◆ Data supplied
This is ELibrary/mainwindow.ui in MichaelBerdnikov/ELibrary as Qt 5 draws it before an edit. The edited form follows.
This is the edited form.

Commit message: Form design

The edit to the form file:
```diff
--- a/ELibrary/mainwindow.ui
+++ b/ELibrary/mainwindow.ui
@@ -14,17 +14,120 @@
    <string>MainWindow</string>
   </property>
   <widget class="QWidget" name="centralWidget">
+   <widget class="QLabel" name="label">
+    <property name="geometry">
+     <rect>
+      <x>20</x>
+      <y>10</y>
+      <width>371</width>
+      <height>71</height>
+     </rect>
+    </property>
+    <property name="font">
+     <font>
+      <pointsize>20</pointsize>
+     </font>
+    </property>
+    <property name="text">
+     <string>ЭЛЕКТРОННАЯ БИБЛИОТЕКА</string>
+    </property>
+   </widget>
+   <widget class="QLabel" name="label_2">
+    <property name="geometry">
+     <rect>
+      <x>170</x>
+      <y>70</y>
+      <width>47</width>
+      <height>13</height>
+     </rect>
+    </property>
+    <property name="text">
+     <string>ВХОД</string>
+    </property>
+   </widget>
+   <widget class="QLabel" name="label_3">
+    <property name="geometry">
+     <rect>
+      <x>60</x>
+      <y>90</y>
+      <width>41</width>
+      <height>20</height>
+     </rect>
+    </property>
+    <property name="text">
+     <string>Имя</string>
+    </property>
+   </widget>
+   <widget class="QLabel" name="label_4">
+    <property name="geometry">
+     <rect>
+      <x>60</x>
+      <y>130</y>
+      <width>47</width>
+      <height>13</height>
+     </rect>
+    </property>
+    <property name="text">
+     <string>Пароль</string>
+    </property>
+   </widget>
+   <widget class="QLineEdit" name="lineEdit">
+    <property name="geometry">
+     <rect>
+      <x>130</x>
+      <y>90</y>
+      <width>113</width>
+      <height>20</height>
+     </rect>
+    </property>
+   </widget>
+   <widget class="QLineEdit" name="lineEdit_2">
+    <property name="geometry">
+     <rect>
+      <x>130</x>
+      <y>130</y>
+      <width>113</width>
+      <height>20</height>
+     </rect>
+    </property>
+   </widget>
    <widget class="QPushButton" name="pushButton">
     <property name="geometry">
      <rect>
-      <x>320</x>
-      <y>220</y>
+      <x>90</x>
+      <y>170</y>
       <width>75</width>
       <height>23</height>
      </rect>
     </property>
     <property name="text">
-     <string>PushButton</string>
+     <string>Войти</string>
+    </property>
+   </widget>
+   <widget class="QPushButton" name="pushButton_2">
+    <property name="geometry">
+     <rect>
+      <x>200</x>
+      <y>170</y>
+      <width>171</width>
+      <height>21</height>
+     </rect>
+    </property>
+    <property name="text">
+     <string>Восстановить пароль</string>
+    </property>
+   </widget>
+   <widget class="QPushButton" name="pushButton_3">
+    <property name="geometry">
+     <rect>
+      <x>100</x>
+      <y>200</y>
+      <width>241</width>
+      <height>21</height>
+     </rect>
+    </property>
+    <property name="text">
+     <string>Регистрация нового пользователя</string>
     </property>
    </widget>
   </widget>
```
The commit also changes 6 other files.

◆ Exercise brief
Whenever the word "class" appears in a line above, copy that line.

◆ Exercise answer
   <widget class="QWidget" name="centralWidget">
+   <widget class="QLabel" name="label">
+   <widget class="QLabel" name="label_2">
+   <widget class="QLabel" name="label_3">
+   <widget class="QLabel" name="label_4">
+   <widget class="QLineEdit" name="lineEdit">
+   <widget class="QLineEdit" name="lineEdit_2">
    <widget class="QPushButton" name="pushButton">
+   <widget class="QPushButton" name="pushButton_2">
+   <widget class="QPushButton" name="pushButton_3">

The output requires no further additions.